» ASSIGNED TASK: From top to bottom, retype the data exactly, passing over any picture.

[Itemized modification records]
###
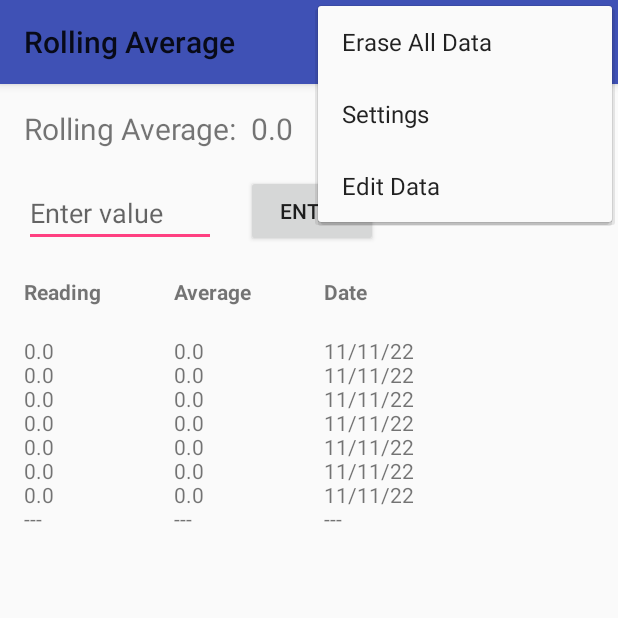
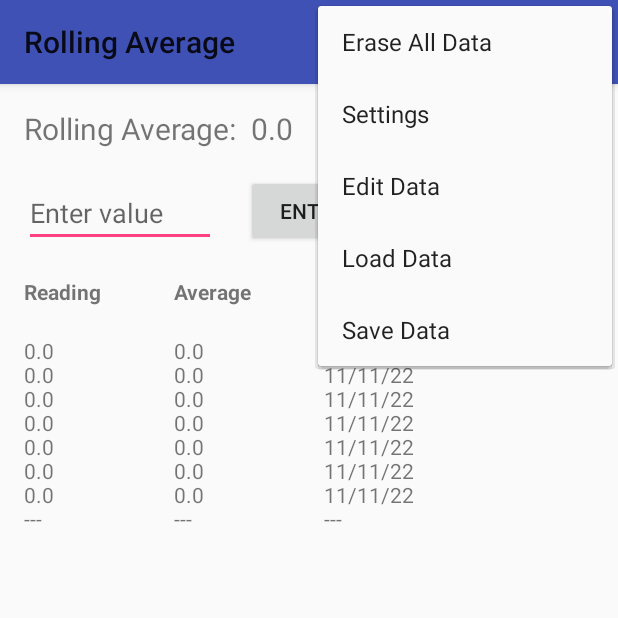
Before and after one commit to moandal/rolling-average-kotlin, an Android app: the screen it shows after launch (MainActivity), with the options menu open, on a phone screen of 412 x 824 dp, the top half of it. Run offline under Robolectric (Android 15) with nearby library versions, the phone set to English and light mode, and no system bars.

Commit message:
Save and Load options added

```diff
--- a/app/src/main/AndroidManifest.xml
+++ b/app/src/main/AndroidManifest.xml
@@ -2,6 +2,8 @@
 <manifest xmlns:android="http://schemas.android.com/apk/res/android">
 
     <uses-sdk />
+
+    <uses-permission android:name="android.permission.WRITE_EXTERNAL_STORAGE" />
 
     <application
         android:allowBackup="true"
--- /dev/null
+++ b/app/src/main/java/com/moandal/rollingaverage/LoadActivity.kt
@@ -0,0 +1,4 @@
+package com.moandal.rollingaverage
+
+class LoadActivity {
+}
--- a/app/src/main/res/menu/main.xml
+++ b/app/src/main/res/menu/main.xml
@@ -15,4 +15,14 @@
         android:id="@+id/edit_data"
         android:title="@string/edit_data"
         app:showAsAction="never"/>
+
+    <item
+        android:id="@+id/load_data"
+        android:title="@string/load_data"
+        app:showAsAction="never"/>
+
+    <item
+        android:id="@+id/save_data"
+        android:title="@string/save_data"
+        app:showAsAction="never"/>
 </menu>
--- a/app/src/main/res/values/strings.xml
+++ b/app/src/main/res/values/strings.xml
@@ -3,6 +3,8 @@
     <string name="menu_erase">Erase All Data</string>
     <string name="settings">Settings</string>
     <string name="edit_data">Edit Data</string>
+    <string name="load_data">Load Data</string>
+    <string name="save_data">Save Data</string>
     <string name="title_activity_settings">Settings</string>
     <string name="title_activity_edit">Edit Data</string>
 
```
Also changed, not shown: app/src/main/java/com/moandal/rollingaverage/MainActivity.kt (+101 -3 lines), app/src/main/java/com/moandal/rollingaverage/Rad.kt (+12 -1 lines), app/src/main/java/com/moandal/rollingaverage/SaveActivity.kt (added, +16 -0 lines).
###
» WRITTEN ANSWER:
Before and after one commit to moandal/rolling-average-kotlin, an Android app: the screen it shows after launch (MainActivity), with the options menu open, on a phone screen of 412 x 824 dp, the top half of it. Run offline under Robolectric (Android 15) with nearby library versions, the phone set to English and light mode, and no system bars.

Commit message:
Save and Load options added

```diff
--- a/app/src/main/AndroidManifest.xml
+++ b/app/src/main/AndroidManifest.xml
@@ -2,6 +2,8 @@
 <manifest xmlns:android="http://schemas.android.com/apk/res/android">
 
     <uses-sdk />
+
+    <uses-permission android:name="android.permission.WRITE_EXTERNAL_STORAGE" />
 
     <application
         android:allowBackup="true"
--- /dev/null
+++ b/app/src/main/java/com/moandal/rollingaverage/LoadActivity.kt
@@ -0,0 +1,4 @@
+package com.moandal.rollingaverage
+
+class LoadActivity {
+}
--- a/app/src/main/res/menu/main.xml
+++ b/app/src/main/res/menu/main.xml
@@ -15,4 +15,14 @@
         android:id="@+id/edit_data"
         android:title="@string/edit_data"
         app:showAsAction="never"/>
+
+    <item
+        android:id="@+id/load_data"
+        android:title="@string/load_data"
+        app:showAsAction="never"/>
+
+    <item
+        android:id="@+id/save_data"
+        android:title="@string/save_data"
+        app:showAsAction="never"/>
 </menu>
--- a/app/src/main/res/values/strings.xml
+++ b/app/src/main/res/values/strings.xml
@@ -3,6 +3,8 @@
     <string name="menu_erase">Erase All Data</string>
     <string name="settings">Settings</string>
     <string name="edit_data">Edit Data</string>
+    <string name="load_data">Load Data</string>
+    <string name="save_data">Save Data</string>
     <string name="title_activity_settings">Settings</string>
     <string name="title_activity_edit">Edit Data</string>
 
```
Also changed, not shown: app/src/main/java/com/moandal/rollingaverage/MainActivity.kt (+101 -3 lines), app/src/main/java/com/moandal/rollingaverage/Rad.kt (+12 -1 lines), app/src/main/java/com/moandal/rollingaverage/SaveActivity.kt (added, +16 -0 lines).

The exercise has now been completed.